Student teaching has tended to position heterosexuality and gender normativity — people conforming to social standards of what is ‘appropriate’ feminine and masculine behaviour — as the primary context in which health and illness is viewed. Models of health care that promote these views of sexuality and gender identity over others can create an environment in which gender stereotypes and heteronormativity — the cultural bias in favour of opposite-sex over same-sex sexual relationships — result in lesbian, gay, bisexual and transgender (LGBT) people becoming ‘add ins’(Hicks & Watson, 2003), if and when they are considered. Even the term LGBT assumes that the Ts have co-extensive healthcare issues as with the Ls, Gs, and Bs, and can be taught together as an extension of the same theme. It is important to respond to the requirements of L, G, B, and T populations accessing health care with different models, not in the form of mainstream tolerance, but by changing institutions in lasting ways (Vaid, 1995). Obstacles to this include the lack of time and resources and the willingness and ability of faculty to teach LGBT-related curricular content. There is little medical education about LGBT issues in terms of health promotion, prevention, and care at a strategic or operational level. This is a neglected area of education that would cross several Royal College of General Practice’s and education providers’ curriculum statements in relation to diversity and human rights, where education is crucial to transforming health care for LGBT communities. However, education must not inadvertently pathologise LGBT communities by situating their associated health problems as purely LGBT health issues, whilst simultaneously showing that health inequities do affect LGBT communities in complex ways (Davy & Siriwardena, 2012). As such, this research explores barriers and facilitators of providing LGBT curricula for medical, health and social care students to help ‘mainstream’ LGBT individuals as health citizens.
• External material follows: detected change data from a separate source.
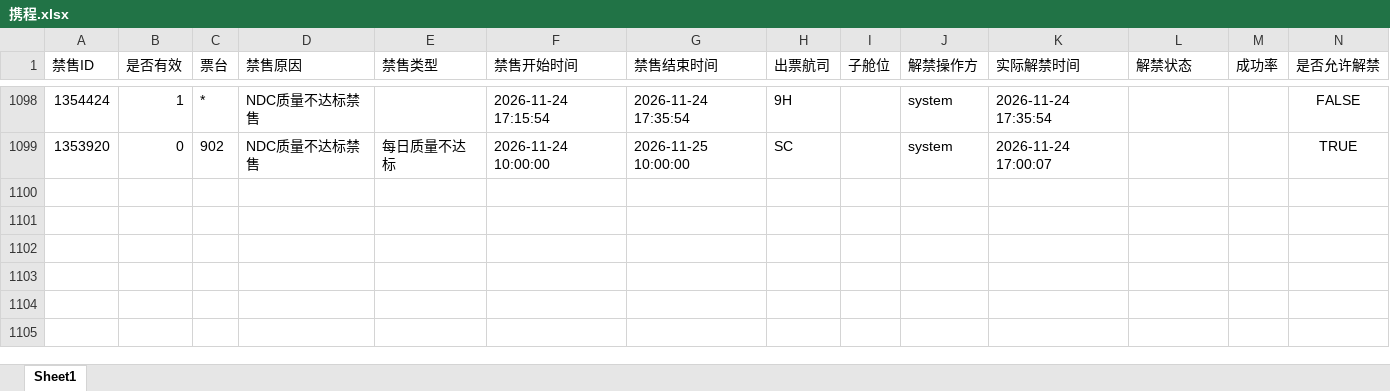
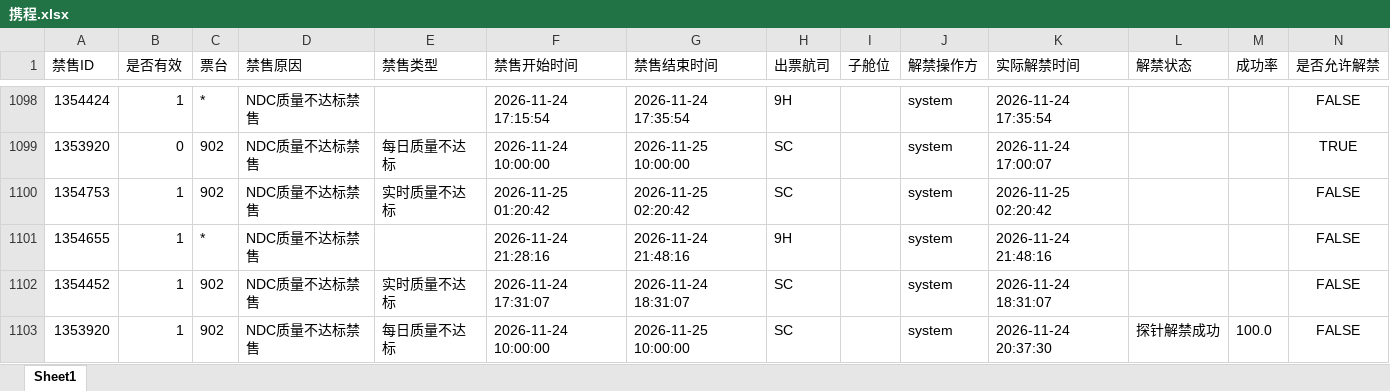
Before and after one commit to LUOcheng487/-, an Excel workbook: data/携程.xlsx, sheet Sheet1, drawn as a sheet; only a part is shown, gaps mark what is left out; values as stored, in another font and other column widths than the file's, no borders; the diff names each change by its address in the sheet, - before the commit and + after, or states it on an @@ line.

```diff
--- a/data/携程.xlsx (sheet Sheet1)
+++ b/data/携程.xlsx (sheet Sheet1)
+row 1100: 1354753 | 1 | 902 | NDC质量不达标禁售 | 实时质量不达标 | 2026-11-25 01:20:42 | 2026-11-25 02:20:42 | SC |  | system | 2026-11-25 02:20:42 |  |  | FALSE
+row 1101: 1354655 | 1 | * | NDC质量不达标禁售 |  | 2026-11-24 21:28:16 | 2026-11-24 21:48:16 | 9H |  | system | 2026-11-24 21:48:16 |  |  | FALSE
+row 1102: 1354452 | 1 | 902 | NDC质量不达标禁售 | 实时质量不达标 | 2026-11-24 17:31:07 | 2026-11-24 18:31:07 | SC |  | system | 2026-11-24 18:31:07 |  |  | FALSE
+row 1103: 1353920 | 1 | 902 | NDC质量不达标禁售 | 每日质量不达标 | 2026-11-24 10:00:00 | 2026-11-25 10:00:00 | SC |  | system | 2026-11-24 20:37:30 | 探针解禁成功 | 100.0 | FALSE
```
Also changed, not shown: data/智行.xlsx, data/飞猪.xlsx, 1 other file.
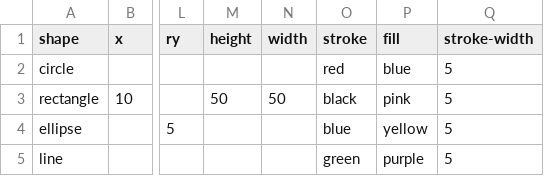
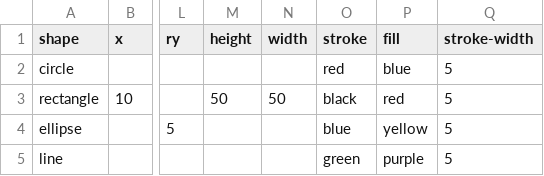
Before and after one commit to gokulviijayakumar/gokulvijayakumar.github.io, a CSV file: shapes.csv, drawn as a sheet; only a part is shown, gaps mark what is left out; the diff names each change by its address in the sheet, - before the commit and + after, or states it on an @@ line.

Commit message:
Update shapes.csv

```diff
--- a/shapes.csv
+++ b/shapes.csv
-P3 (fill): pink
+P3 (fill): red
```
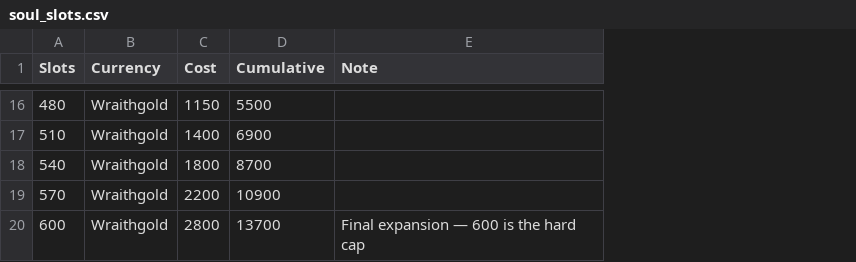
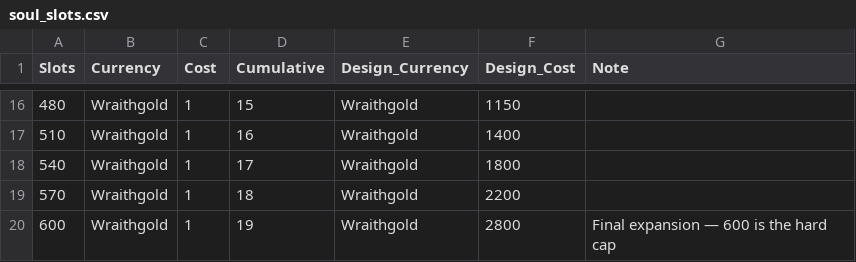
Before and after one commit to eccestanczyk/dfmc, a CSV file: codex/soul_slots.csv, drawn as a sheet; only a part is shown, gaps mark what is left out; the diff covers the shown part only; the diff names each change by its address in the sheet, - before the commit and + after, or states it on an @@ line.

```diff
--- a/codex/soul_slots.csv
+++ b/codex/soul_slots.csv
+column E (Design_Currency), rows 16-20: all Wraithgold
+column F (Design_Cost), rows 16-20: 1150 | 1400 | 1800 | 2200 | 2800
-C16 (Cost): 1150
+C16 (Cost): 1
-D16 (Cumulative): 5500
+D16 (Cumulative): 15
-C17 (Cost): 1400
+C17 (Cost): 1
-D17 (Cumulative): 6900
+D17 (Cumulative): 16
-C18 (Cost): 1800
+C18 (Cost): 1
-D18 (Cumulative): 8700
+D18 (Cumulative): 17
-C19 (Cost): 2200
+C19 (Cost): 1
-D19 (Cumulative): 10900
+D19 (Cumulative): 18
-C20 (Cost): 2800
+C20 (Cost): 1
-D20 (Cumulative): 13700
+D20 (Cumulative): 19
```
Also changed, not shown: 29 edited cells elsewhere in this file, codex/inventory_slots.csv.
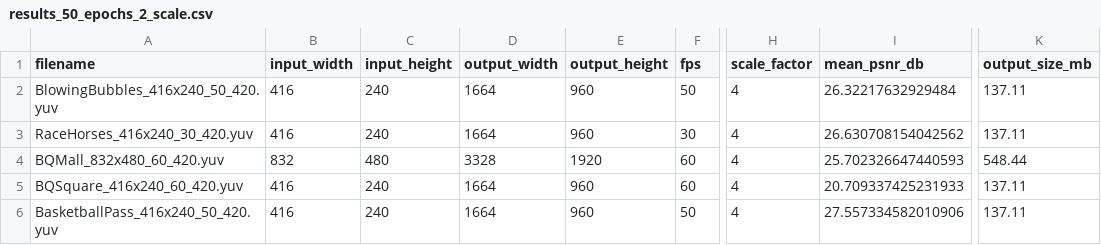
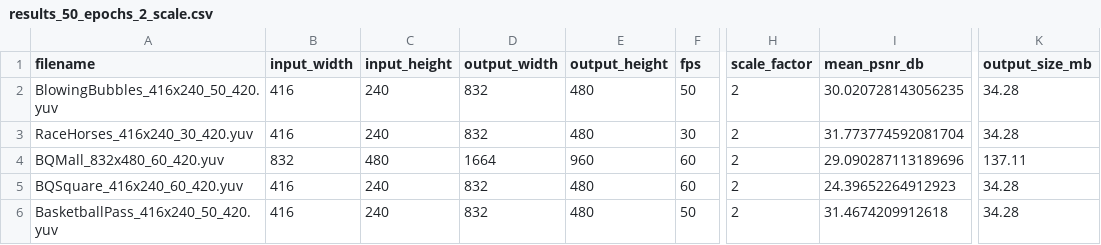
Before and after one commit to TheRayquaza/ml-video-compression, a CSV file: results/2scale/results_50_epochs_2_scale.csv, drawn as a sheet; only a part is shown, gaps mark what is left out; the diff names each change by its address in the sheet, - before the commit and + after, or states it on an @@ line.

```diff
--- a/results/2scale/results_50_epochs_2_scale.csv
+++ b/results/2scale/results_50_epochs_2_scale.csv
-D2:D3 (output_width): 1664
+D2:D3 (output_width): 832
-E2:E3 (output_height): 960
+E2:E3 (output_height): 480
-H2:H6 (scale_factor): 4
+H2:H6 (scale_factor): 2
-I2 (mean_psnr_db): 26.32217632929484
+I2 (mean_psnr_db): 30.020728143056235
-K2:K3 (output_size_mb): 137.11
+K2:K3 (output_size_mb): 34.28
-I3 (mean_psnr_db): 26.630708154042562
+I3 (mean_psnr_db): 31.773774592081704
-D4 (output_width): 3328
+D4 (output_width): 1664
-E4 (output_height): 1920
+E4 (output_height): 960
-I4 (mean_psnr_db): 25.702326647440593
+I4 (mean_psnr_db): 29.090287113189696
-K4 (output_size_mb): 548.44
+K4 (output_size_mb): 137.11
-D5:D6 (output_width): 1664
+D5:D6 (output_width): 832
-E5:E6 (output_height): 960
+E5:E6 (output_height): 480
-I5 (mean_psnr_db): 20.709337425231933
+I5 (mean_psnr_db): 24.39652264912923
-K5:K6 (output_size_mb): 137.11
+K5:K6 (output_size_mb): 34.28
-I6 (mean_psnr_db): 27.557334582010906
+I6 (mean_psnr_db): 31.4674209912618
```
Also changed, not shown: results/2scale/results_100_epochs_2_scale.csv, results/2scale/results_10_epochs_2_scale.csv, 20 other files.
Additional Information:Student teaching has tended to position heterosexuality and gender normativity — people conforming to social standards of what is ‘appropriate’ feminine and masculine behaviour — as the primary context in which health and illness is viewed. Models of health care that promote these views of sexuality and gender identity over others can create an environment in which gender stereotypes and heteronormativity — the cultural bias in favour of opposite-sex over same-sex sexual relationships — result in lesbian, gay, bisexual and transgender (LGBT) people becoming ‘add ins’(Hicks & Watson, 2003), if and when they are considered. Even the term LGBT assumes that the Ts have co-extensive healthcare issues as with the Ls, Gs, and Bs, and can be taught together as an extension of the same theme. It is important to respond to the requirements of L, G, B, and T populations accessing health care with different models, not in the form of mainstream tolerance, but by changing institutions in lasting ways (Vaid, 1995). Obstacles to this include the lack of time and resources and the willingness and ability of faculty to teach LGBT-related curricular content. There is little medical education about LGBT issues in terms of health promotion, prevention, and care at a strategic or operational level. This is a neglected area of education that would cross several Royal College of General Practice’s and education providers’ curriculum statements in relation to diversity and human rights, where education is crucial to transforming health care for LGBT communities. However, education must not inadvertently pathologise LGBT communities by situating their associated health problems as purely LGBT health issues, whilst simultaneously showing that health inequities do affect LGBT communities in complex ways (Davy & Siriwardena, 2012). As such, this research explores barriers and facilitators of providing LGBT curricula for medical, health and social care students to help ‘mainstream’ LGBT individuals as health citizens.
Keywords:curricula, LGBT health issues, sexuality mainstreaming, gender normativity, heteronormativity
Subjects:B Subjects allied to Medicine > B990 Subjects Allied to Medicine not elsewhere classified
Divisions:College of Social Science > School of Health & Social Care
ID Code:7125
Deposited On:21 Dec 2012 08:34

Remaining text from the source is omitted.